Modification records

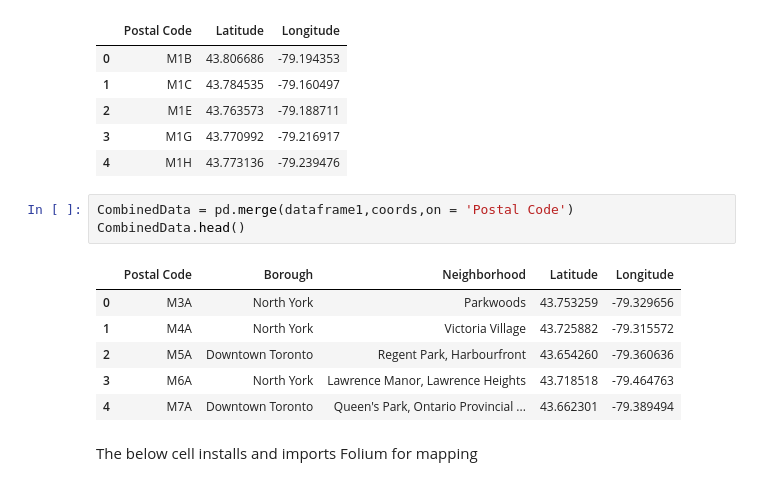
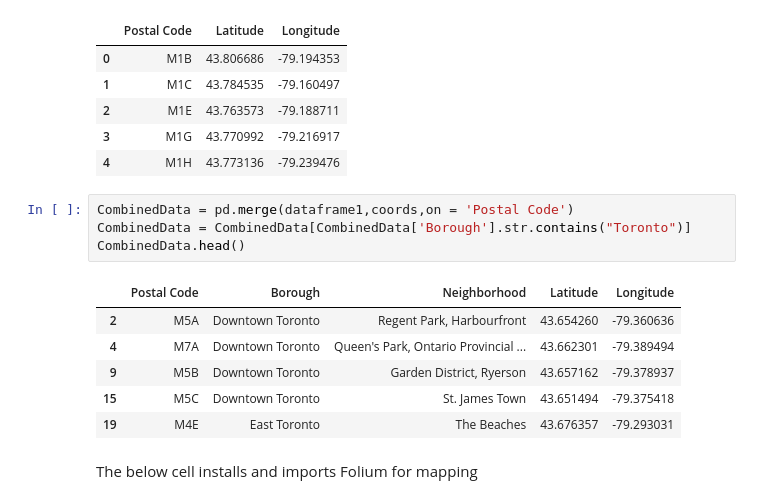
Before and after one commit to agg2596/Coursera_Capstone, a Jupyter notebook: Coursera Capstone Project Week 3 version 3.ipynb, the cells around one changed output. Cells and saved outputs as stored; diff of their text form.

```diff
--- a/Coursera Capstone Project Week 3 version 3.ipynb
+++ b/Coursera Capstone Project Week 3 version 3.ipynb
@@ -73,14 +73,15 @@ coords.head()
 | 4 | M1H | 43.773136 | -79.239476 |
 # %%
 CombinedData = pd.merge(dataframe1,coords,on = 'Postal Code')
+CombinedData = CombinedData[CombinedData['Borough'].str.contains("Toronto")]
 CombinedData.head()
 # %% [output]
 |  | Postal Code | Borough | Neighborhood | Latitude | Longitude |
-| 0 | M3A | North York | Parkwoods | 43.753259 | -79.329656 |
-| 1 | M4A | North York | Victoria Village | 43.725882 | -79.315572 |
 | 2 | M5A | Downtown Toronto | Regent Park, Harbourfront | 43.654260 | -79.360636 |
-| 3 | M6A | North York | Lawrence Manor, Lawrence Heights | 43.718518 | -79.464763 |
 | 4 | M7A | Downtown Toronto | Queen's Park, Ontario Provincial ... | 43.662301 | -79.389494 |
+| 9 | M5B | Downtown Toronto | Garden District, Ryerson | 43.657162 | -79.378937 |
+| 15 | M5C | Downtown Toronto | St. James Town | 43.651494 | -79.375418 |
+| 19 | M4E | East Toronto | The Beaches | 43.676357 | -79.293031 |
 # %% [markdown]
 The below cell installs and imports Folium for mapping
 # %%
```
Also changed, not shown: parts of 9 cells of this notebook.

• **EXERCISE**: All records above are to be printed exactly, minus the pictures they contain.

• **SOLUTION TO THE EXERCISE**:
Before and after one commit to agg2596/Coursera_Capstone, a Jupyter notebook: Coursera Capstone Project Week 3 version 3.ipynb, the cells around one changed output. Cells and saved outputs as stored; diff of their text form.

```diff
--- a/Coursera Capstone Project Week 3 version 3.ipynb
+++ b/Coursera Capstone Project Week 3 version 3.ipynb
@@ -73,14 +73,15 @@ coords.head()
 | 4 | M1H | 43.773136 | -79.239476 |
 # %%
 CombinedData = pd.merge(dataframe1,coords,on = 'Postal Code')
+CombinedData = CombinedData[CombinedData['Borough'].str.contains("Toronto")]
 CombinedData.head()
 # %% [output]
 |  | Postal Code | Borough | Neighborhood | Latitude | Longitude |
-| 0 | M3A | North York | Parkwoods | 43.753259 | -79.329656 |
-| 1 | M4A | North York | Victoria Village | 43.725882 | -79.315572 |
 | 2 | M5A | Downtown Toronto | Regent Park, Harbourfront | 43.654260 | -79.360636 |
-| 3 | M6A | North York | Lawrence Manor, Lawrence Heights | 43.718518 | -79.464763 |
 | 4 | M7A | Downtown Toronto | Queen's Park, Ontario Provincial ... | 43.662301 | -79.389494 |
+| 9 | M5B | Downtown Toronto | Garden District, Ryerson | 43.657162 | -79.378937 |
+| 15 | M5C | Downtown Toronto | St. James Town | 43.651494 | -79.375418 |
+| 19 | M4E | East Toronto | The Beaches | 43.676357 | -79.293031 |
 # %% [markdown]
 The below cell installs and imports Folium for mapping
 # %%
```
Also changed, not shown: parts of 9 cells of this notebook.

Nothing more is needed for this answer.